Input data:

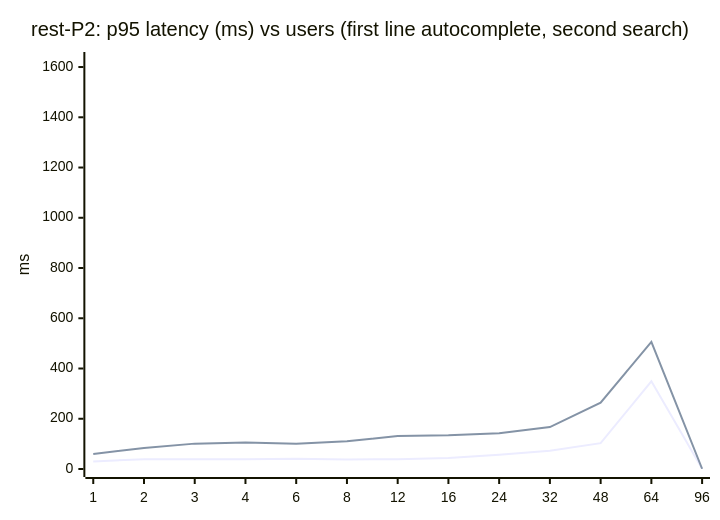
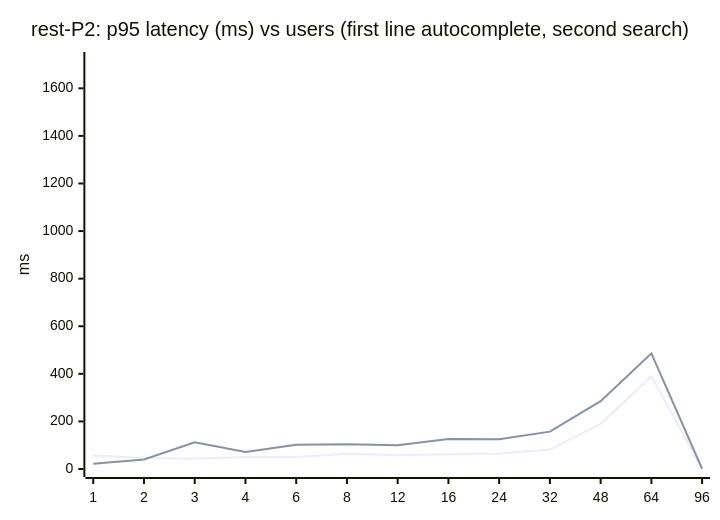
Before and after one commit to johnzastrow/pgeo: the tenth of 13 diagrams in docs/LOAD_TEST_RESULTS_PGEO.md, drawn with Mermaid. The commit also changed other lines of this file and 3 other files, not shown here.

````diff
--- a/docs/LOAD_TEST_RESULTS_PGEO.md
+++ b/docs/LOAD_TEST_RESULTS_PGEO.md
@@ -294,8 +293,8 @@
 ```mermaid
 xychart-beta
     title "rest-P2: p95 latency (ms) vs users (first line autocomplete, second search)"
     x-axis [1, 2, 3, 4, 6, 8, 12, 16, 24, 32, 48, 64, 96]
-    y-axis "ms" 0 --> 1628
-    line [30, 39, 39, 39, 41, 38, 39, 44, 57, 73, 103, 349, 1,211]
-    line [60, 84, 101, 105, 101, 110, 131, 134, 142, 167, 264, 506, 1,481]
+    y-axis "ms" 0 --> 1719
+    line [56, 47, 43, 50, 50, 64, 58, 62, 65, 82, 189, 390, 1,453]
+    line [22, 40, 112, 72, 102, 104, 100, 126, 125, 157, 285, 486, 1,564]
 ```
````
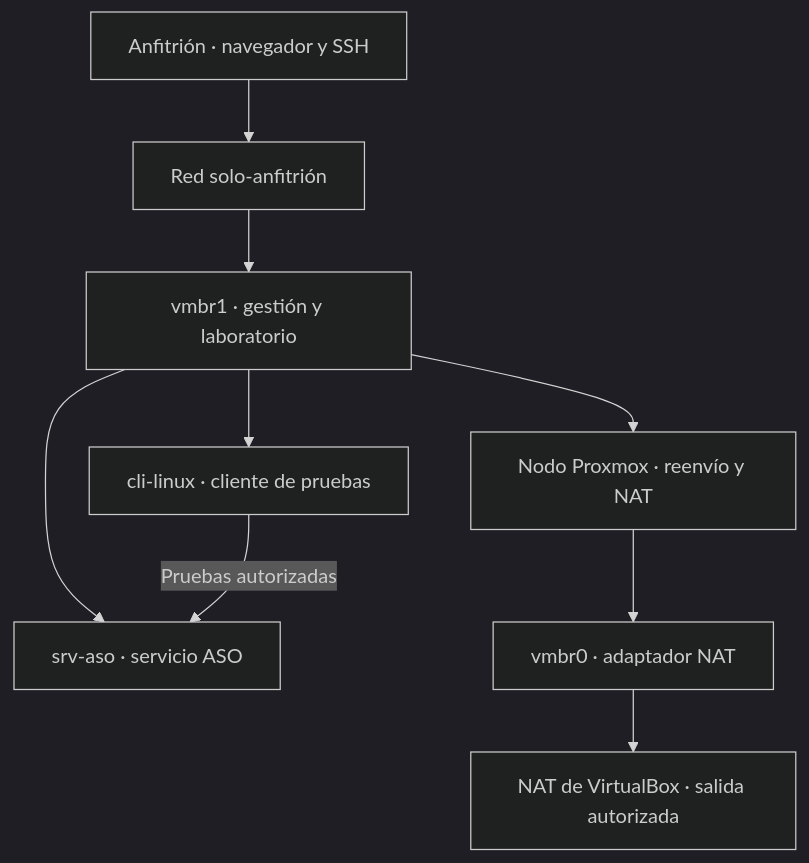
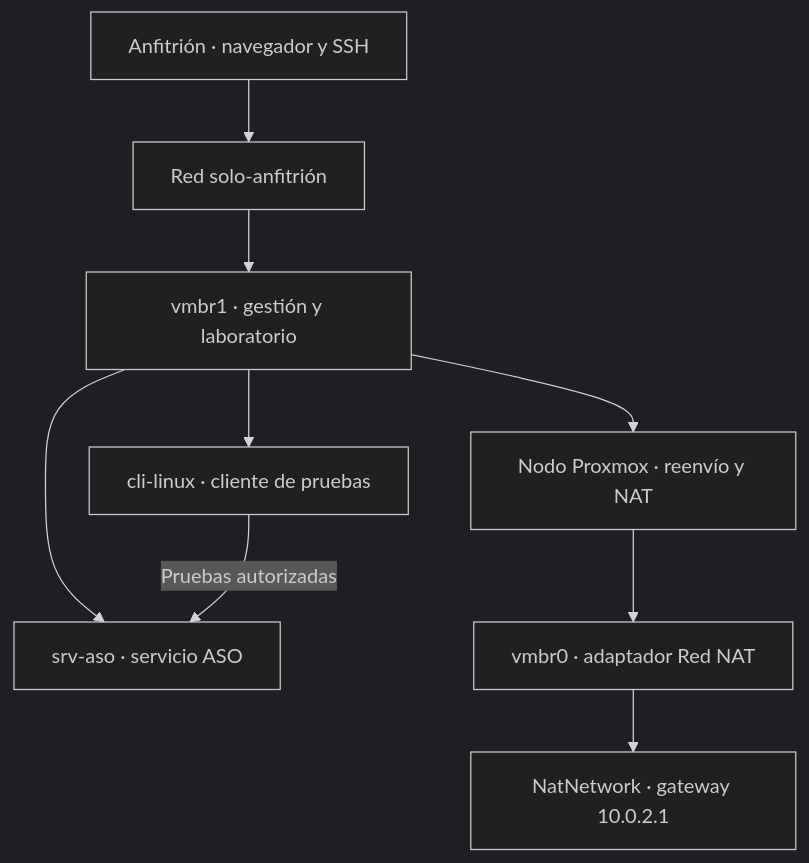
One commit to jmarlu/PI changed the diagram in docs/proyecto/fase-2-red.md. Above: the diagram before and after it, drawn with Mermaid (dark theme). The commit also changed other lines of this file and 7 other files, not shown here.

Commit message:
Unifica la red del proyecto con NatNetwork y dos puentes

````diff
--- a/docs/proyecto/fase-2-red.md
+++ b/docs/proyecto/fase-2-red.md
@@ -38,11 +43,11 @@
 ```mermaid
 flowchart TD
   HOST["Anfitrión · navegador y SSH"] --> SOLO["Red solo-anfitrión"]
   SOLO --> BR["vmbr1 · gestión y laboratorio"]
   BR --> SRV["srv-aso · servicio ASO"]
   BR --> CLI["cli-linux · cliente de pruebas"]
   CLI -->|"Pruebas autorizadas"| SRV
   BR --> PVE["Nodo Proxmox · reenvío y NAT"]
-  PVE --> WAN["vmbr0 · adaptador NAT"]
-  WAN --> NAT["NAT de VirtualBox · salida autorizada"]
+  PVE --> WAN["vmbr0 · adaptador Red NAT"]
+  WAN --> NAT["NatNetwork · gateway 10.0.2.1"]
 ```
````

What to produce: Look through the entries above; copy each line where the string "lines" appears.

Exercise response:
Before and after one commit to johnzastrow/pgeo: the tenth of 13 diagrams in docs/LOAD_TEST_RESULTS_PGEO.md, drawn with Mermaid. The commit also changed other lines of this file and 3 other files, not shown here.
One commit to jmarlu/PI changed the diagram in docs/proyecto/fase-2-red.md. Above: the diagram before and after it, drawn with Mermaid (dark theme). The commit also changed other lines of this file and 7 other files, not shown here.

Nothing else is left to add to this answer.